▶ [Your instructions]: Below are records that should be duplicated exactly, with no image retained.

--- Excerpted data Enclosed Below ---

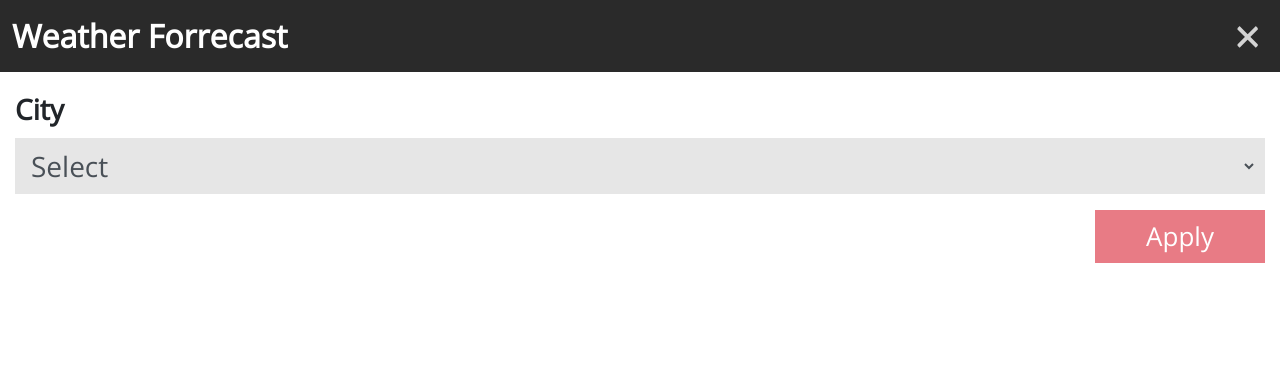
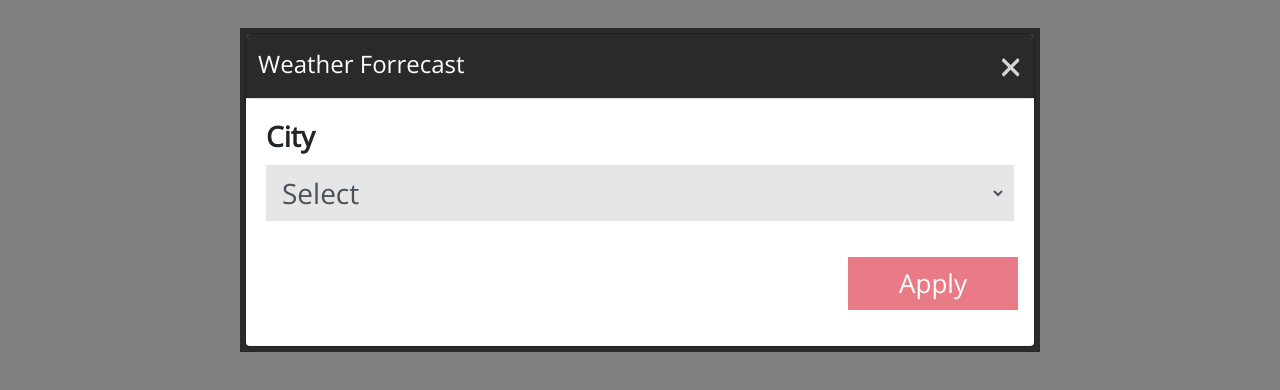
Before and after one commit to menkakadam/WeatherApp, an Angular app: page / in a window 1280 px wide. Shown: the top 390 px of the page. Built offline with nearby package versions, Linux system fonts and the light colour scheme.

Commit message:
Added popup static style.

```diff
--- a/src/app/app.component.html
+++ b/src/app/app.component.html
@@ -1,29 +1,42 @@
 <!-- <router-outlet></router-outlet> -->
 <span *ngIf="showLoader" class="loading"></span>
 
-<div class="header-text">
-    Weather Forrecast
+<div class="modal fade show in" id="myModal">
+    <div class="modal-dialog modal-lg">
+        <div class="modal-content">
+
+            <!-- Modal Header -->
+            <div class="modal-header header-text">
+                <h4 class="modal-title"> Weather Forrecast</h4>
                 <button type="button" class="close" data-dismiss="modal" (click)="close()">&times;</button>
             </div>
-<div class="container-fluid">
+            <div class="modal-body">
                 <div class="form-group mt-3">
                     <label class="lable-city">City</label>
-        <select class="form-control city-dropdown" name="weather" [(ngModel)]="city" (change)="dropdownChange()">
+                    <select class="form-control city-dropdown" name="weather" [(ngModel)]="city"
+                        (change)="dropdownChange()">
                         <option value="">Select</option>
                         <option *ngFor="let city of cites" [value]="city">{{city}}</option>
                     </select>
                 </div>
                 <div class="weather">
                     <div class="weather-box mb-4" *ngFor="let weather of weathers">
-            <div class="date">{{weather.valid_date | date:'EEEE'}} <br>{{weather.valid_date | date: 'MMM d'}} </div>
-
+                        <div class="date">{{weather.valid_date | date:'EEEE'}} <br>{{weather.valid_date | date: 'MMM
+                            d'}} </div>
                         <div class="img">
                             <img src="../assets/img/{{weather.weather.icon}}.png" alt="{{weather.description}}" />
                         </div>
                         <div class="temp">{{weather.temp}}<sup>o</sup>C</div>
                     </div>
                 </div>
+            </div>
+            <div class="modal-footer">
                 <div class="text-right mt-2 mb-4">
                     <button class="btn btn-danger apply" [disabled]="!city" (click)="apply()">Apply</button>
                 </div>
             </div>
+        </div>
+    </div>
+</div>
+
+<div class="modal-backdrop fade show"></div>
--- a/src/app/app.component.scss
+++ b/src/app/app.component.scss
@@ -4,6 +4,9 @@
     font-weight: bold;
     padding: 12px;
     color: #fff;
+}
+.modal{
+    display: block;
 }
 .lable-city{
     font-size: 28px;
@@ -33,15 +36,24 @@
 }
 .close{
     color: #fff;
-    font-size: 47px;
+    font-size: 40px;
     font-weight: normal;
-    margin-right: 7px;
     opacity: 0.8;
 }
 .apply{
     border-radius: 0;
     font-size: 26px;
     width: 170px;
+}
+.modal-dialog{
+    background: #2a2a2a;
+    border: 5px solid #2a2a2a;
+}
+.modal-body{
+    padding: 0 20px;
+}
+.modal-footer{
+    border: none;
 }
 @media all and (max-width: 900px){
     .weather-box {
```
Lines whose indentation alone changed are shown as unchanged.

--- End of Enclosed Excerpted data ---

▶ [Result for this task]:
Before and after one commit to menkakadam/WeatherApp, an Angular app: page / in a window 1280 px wide. Shown: the top 390 px of the page. Built offline with nearby package versions, Linux system fonts and the light colour scheme.

Commit message:
Added popup static style.

```diff
--- a/src/app/app.component.html
+++ b/src/app/app.component.html
@@ -1,29 +1,42 @@
 <!-- <router-outlet></router-outlet> -->
 <span *ngIf="showLoader" class="loading"></span>
 
-<div class="header-text">
-    Weather Forrecast
+<div class="modal fade show in" id="myModal">
+    <div class="modal-dialog modal-lg">
+        <div class="modal-content">
+
+            <!-- Modal Header -->
+            <div class="modal-header header-text">
+                <h4 class="modal-title"> Weather Forrecast</h4>
                 <button type="button" class="close" data-dismiss="modal" (click)="close()">&times;</button>
             </div>
-<div class="container-fluid">
+            <div class="modal-body">
                 <div class="form-group mt-3">
                     <label class="lable-city">City</label>
-        <select class="form-control city-dropdown" name="weather" [(ngModel)]="city" (change)="dropdownChange()">
+                    <select class="form-control city-dropdown" name="weather" [(ngModel)]="city"
+                        (change)="dropdownChange()">
                         <option value="">Select</option>
                         <option *ngFor="let city of cites" [value]="city">{{city}}</option>
                     </select>
                 </div>
                 <div class="weather">
                     <div class="weather-box mb-4" *ngFor="let weather of weathers">
-            <div class="date">{{weather.valid_date | date:'EEEE'}} <br>{{weather.valid_date | date: 'MMM d'}} </div>
-
+                        <div class="date">{{weather.valid_date | date:'EEEE'}} <br>{{weather.valid_date | date: 'MMM
+                            d'}} </div>
                         <div class="img">
                             <img src="../assets/img/{{weather.weather.icon}}.png" alt="{{weather.description}}" />
                         </div>
                         <div class="temp">{{weather.temp}}<sup>o</sup>C</div>
                     </div>
                 </div>
+            </div>
+            <div class="modal-footer">
                 <div class="text-right mt-2 mb-4">
                     <button class="btn btn-danger apply" [disabled]="!city" (click)="apply()">Apply</button>
                 </div>
             </div>
+        </div>
+    </div>
+</div>
+
+<div class="modal-backdrop fade show"></div>
--- a/src/app/app.component.scss
+++ b/src/app/app.component.scss
@@ -4,6 +4,9 @@
     font-weight: bold;
     padding: 12px;
     color: #fff;
+}
+.modal{
+    display: block;
 }
 .lable-city{
     font-size: 28px;
@@ -33,15 +36,24 @@
 }
 .close{
     color: #fff;
-    font-size: 47px;
+    font-size: 40px;
     font-weight: normal;
-    margin-right: 7px;
     opacity: 0.8;
 }
 .apply{
     border-radius: 0;
     font-size: 26px;
     width: 170px;
+}
+.modal-dialog{
+    background: #2a2a2a;
+    border: 5px solid #2a2a2a;
+}
+.modal-body{
+    padding: 0 20px;
+}
+.modal-footer{
+    border: none;
 }
 @media all and (max-width: 900px){
     .weather-box {
```
Lines whose indentation alone changed are shown as unchanged.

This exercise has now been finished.